:: Data provided ::

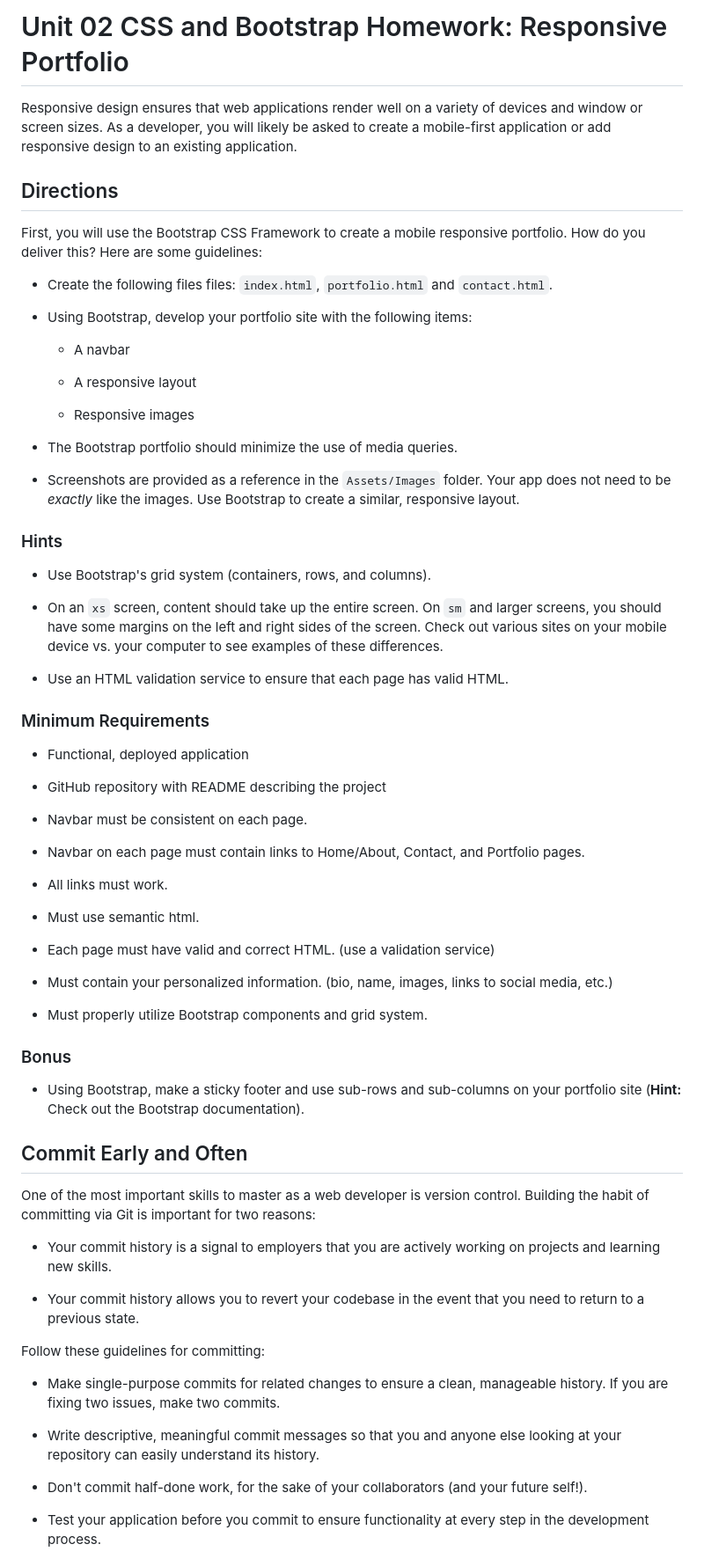
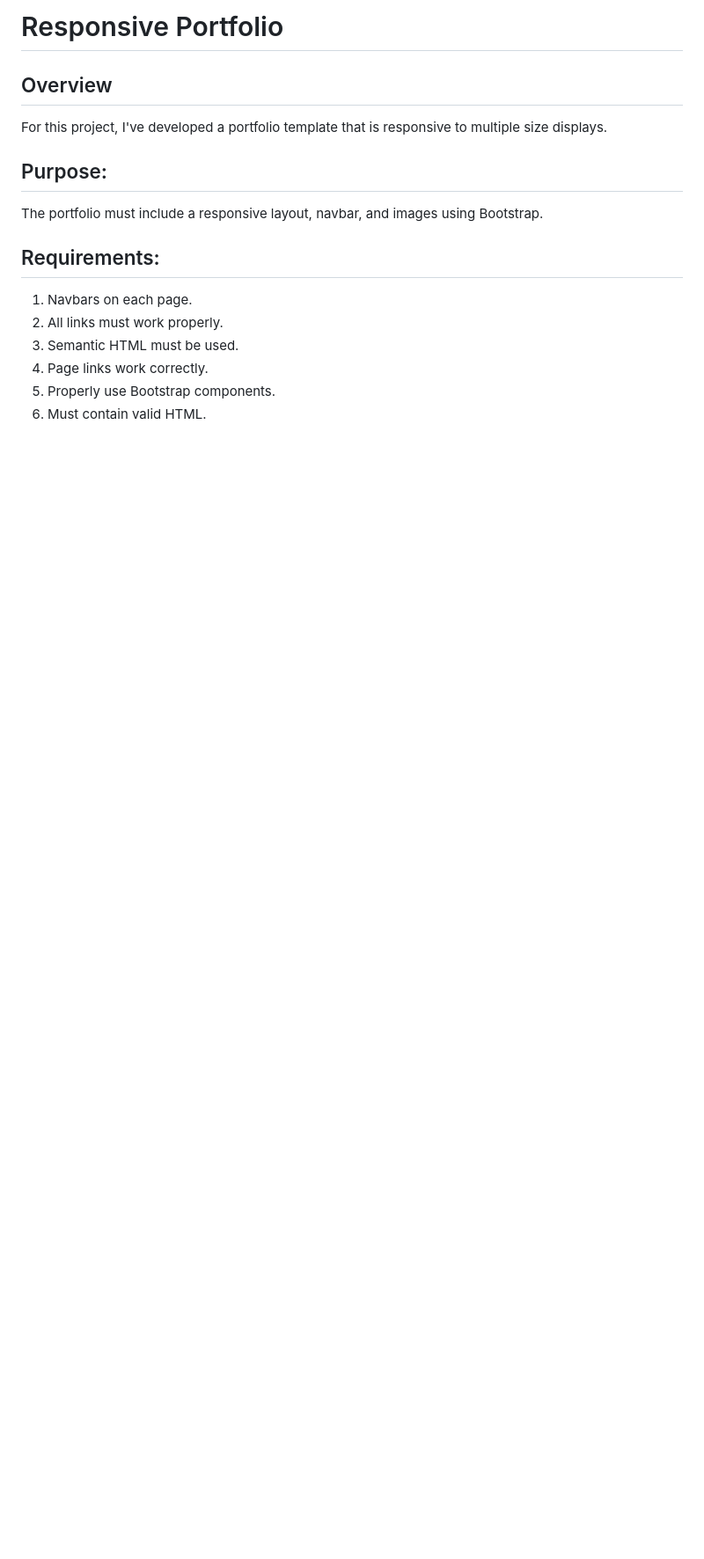
Before and after one commit to monicarangel95/responsive-portfolio, a Markdown page: README.md, the part around the change printed below. Shown: that part at 88% size. Drawn GitHub-style; blank space fills up the shorter version.

```diff
--- a/README.md
+++ b/README.md
@@ -1,75 +1,15 @@
-# Unit 02 CSS and Bootstrap Homework: Responsive Portfolio
+# Responsive Portfolio
+## Overview
+For this project, I've developed a portfolio template that is responsive to multiple size displays.
 
-Responsive design ensures that web applications render well on a variety of devices and window or screen sizes. As a developer, you will likely be asked to create a mobile-first application or add responsive design to an existing application.
+## Purpose:
+The portfolio must include a responsive layout, navbar, and images using Bootstrap.
 
+## Requirements:
+1. Navbars on each page.
+2. All links must work properly.
+3. Semantic HTML must be used.
+4. Page links work correctly.
+5. Properly use Bootstrap components.
+6. Must contain valid HTML.
 
-## Directions
-
-First, you will use the Bootstrap CSS Framework to create a mobile responsive portfolio. How do you deliver this? Here are some guidelines:
-
-* Create the following files files: `index.html`, `portfolio.html` and `contact.html`.
-<!-- This step is complete -->
-* Using Bootstrap, develop your portfolio site with the following items:
-
-   * A navbar
-
-   * A responsive layout
-
-   * Responsive images
-
-* The Bootstrap portfolio should minimize the use of media queries.
-
-* Screenshots are provided as a reference in the `Assets/Images` folder. Your app does not need to be _exactly_ like the images. Use Bootstrap to create a similar, responsive layout.
-
-### Hints
-
-* Use Bootstrap's grid system (containers, rows, and columns).
-
-* On an `xs` screen, content should take up the entire screen. On `sm` and larger screens, you should have some margins on the left and right sides of the screen. Check out various sites on your mobile device vs. your computer to see examples of these differences.
-
-* Use an HTML validation service to ensure that each page has valid HTML.
-
-### Minimum Requirements
-
-* Functional, deployed application
-
-* GitHub repository with README describing the project
-
-* Navbar must be consistent on each page.
-
-* Navbar on each page must contain links to Home/About, Contact, and Portfolio pages.
-
-* All links must work.
-
-* Must use semantic html.
-
-* Each page must have valid and correct HTML. (use a validation service)
-
-* Must contain your personalized information. (bio, name, images, links to social media, etc.)
-
-* Must properly utilize Bootstrap components and grid system.
-
-
-### Bonus
-
-* Using Bootstrap, make a sticky footer and use sub-rows and sub-columns on your portfolio site (**Hint:** Check out the Bootstrap documentation).
-
-
-## Commit Early and Often
-
-One of the most important skills to master as a web developer is version control. Building the habit of committing via Git is important for two reasons:
-
-* Your commit history is a signal to employers that you are actively working on projects and learning new skills.
-
-* Your commit history allows you to revert your codebase in the event that you need to return to a previous state.
-
-Follow these guidelines for committing:
-
-* Make single-purpose commits for related changes to ensure a clean, manageable history. If you are fixing two issues, make two commits.
-
-* Write descriptive, meaningful commit messages so that you and anyone else looking at your repository can easily understand its history.
-
-* Don't commit half-done work, for the sake of your collaborators (and your future self!).
-
-* Test your application before you commit to ensure functionality at every step in the development process.
-
```
Also changed, not shown: other parts of README.md (+2 -14 lines), Assets/Images/portfolio-about-me.png (added), 1 other file.
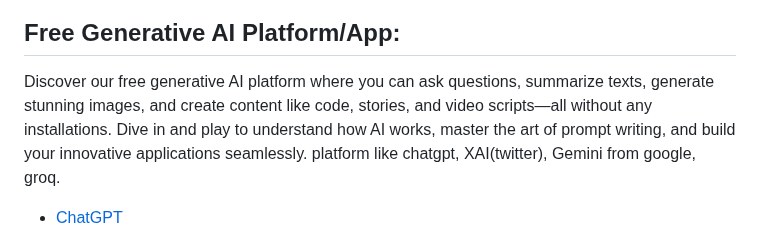
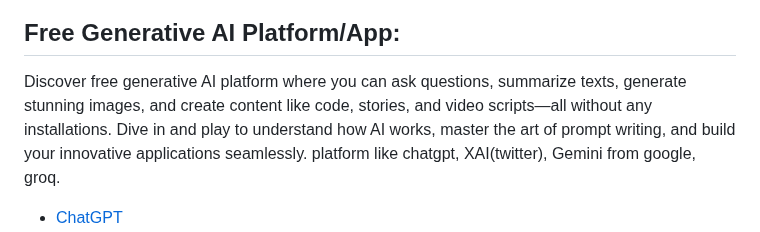
Before and after one commit to thepradip/How-to-become--AI-Engineer-in-2025, a Markdown page: README.md, the part around the change. Drawn GitHub-style.

```diff
--- a/README.md
+++ b/README.md
@@ -4,7 +4,7 @@
 
 
 ## Free Generative AI Platform/App:
-Discover our free generative AI platform where you can ask questions, summarize texts, generate stunning images, and create content like code, stories, and video scripts—all without any installations.
+Discover free generative AI platform where you can ask questions, summarize texts, generate stunning images, and create content like code, stories, and video scripts—all without any installations.
 Dive in and play to understand how AI works, master the art of prompt writing, and build your innovative applications seamlessly. platform like chatgpt, XAI(twitter), Gemini from google, groq.
 
 - [ChatGPT](https://chatgpt.com/)
```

:::

### Task brief
Each record, word for word, should be printed again without its pictures.

### Completed exercise
Before and after one commit to monicarangel95/responsive-portfolio, a Markdown page: README.md, the part around the change printed below. Shown: that part at 88% size. Drawn GitHub-style; blank space fills up the shorter version.

```diff
--- a/README.md
+++ b/README.md
@@ -1,75 +1,15 @@
-# Unit 02 CSS and Bootstrap Homework: Responsive Portfolio
+# Responsive Portfolio
+## Overview
+For this project, I've developed a portfolio template that is responsive to multiple size displays.
 
-Responsive design ensures that web applications render well on a variety of devices and window or screen sizes. As a developer, you will likely be asked to create a mobile-first application or add responsive design to an existing application.
+## Purpose:
+The portfolio must include a responsive layout, navbar, and images using Bootstrap.
 
+## Requirements:
+1. Navbars on each page.
+2. All links must work properly.
+3. Semantic HTML must be used.
+4. Page links work correctly.
+5. Properly use Bootstrap components.
+6. Must contain valid HTML.
 
-## Directions
-
-First, you will use the Bootstrap CSS Framework to create a mobile responsive portfolio. How do you deliver this? Here are some guidelines:
-
-* Create the following files files: `index.html`, `portfolio.html` and `contact.html`.
-<!-- This step is complete -->
-* Using Bootstrap, develop your portfolio site with the following items:
-
-   * A navbar
-
-   * A responsive layout
-
-   * Responsive images
-
-* The Bootstrap portfolio should minimize the use of media queries.
-
-* Screenshots are provided as a reference in the `Assets/Images` folder. Your app does not need to be _exactly_ like the images. Use Bootstrap to create a similar, responsive layout.
-
-### Hints
-
-* Use Bootstrap's grid system (containers, rows, and columns).
-
-* On an `xs` screen, content should take up the entire screen. On `sm` and larger screens, you should have some margins on the left and right sides of the screen. Check out various sites on your mobile device vs. your computer to see examples of these differences.
-
-* Use an HTML validation service to ensure that each page has valid HTML.
-
-### Minimum Requirements
-
-* Functional, deployed application
-
-* GitHub repository with README describing the project
-
-* Navbar must be consistent on each page.
-
-* Navbar on each page must contain links to Home/About, Contact, and Portfolio pages.
-
-* All links must work.
-
-* Must use semantic html.
-
-* Each page must have valid and correct HTML. (use a validation service)
-
-* Must contain your personalized information. (bio, name, images, links to social media, etc.)
-
-* Must properly utilize Bootstrap components and grid system.
-
-
-### Bonus
-
-* Using Bootstrap, make a sticky footer and use sub-rows and sub-columns on your portfolio site (**Hint:** Check out the Bootstrap documentation).
-
-
-## Commit Early and Often
-
-One of the most important skills to master as a web developer is version control. Building the habit of committing via Git is important for two reasons:
-
-* Your commit history is a signal to employers that you are actively working on projects and learning new skills.
-
-* Your commit history allows you to revert your codebase in the event that you need to return to a previous state.
-
-Follow these guidelines for committing:
-
-* Make single-purpose commits for related changes to ensure a clean, manageable history. If you are fixing two issues, make two commits.
-
-* Write descriptive, meaningful commit messages so that you and anyone else looking at your repository can easily understand its history.
-
-* Don't commit half-done work, for the sake of your collaborators (and your future self!).
-
-* Test your application before you commit to ensure functionality at every step in the development process.
-
```
Also changed, not shown: other parts of README.md (+2 -14 lines), Assets/Images/portfolio-about-me.png (added), 1 other file.
Before and after one commit to thepradip/How-to-become--AI-Engineer-in-2025, a Markdown page: README.md, the part around the change. Drawn GitHub-style.

```diff
--- a/README.md
+++ b/README.md
@@ -4,7 +4,7 @@
 
 
 ## Free Generative AI Platform/App:
-Discover our free generative AI platform where you can ask questions, summarize texts, generate stunning images, and create content like code, stories, and video scripts—all without any installations.
+Discover free generative AI platform where you can ask questions, summarize texts, generate stunning images, and create content like code, stories, and video scripts—all without any installations.
 Dive in and play to understand how AI works, master the art of prompt writing, and build your innovative applications seamlessly. platform like chatgpt, XAI(twitter), Gemini from google, groq.
 
 - [ChatGPT](https://chatgpt.com/)
```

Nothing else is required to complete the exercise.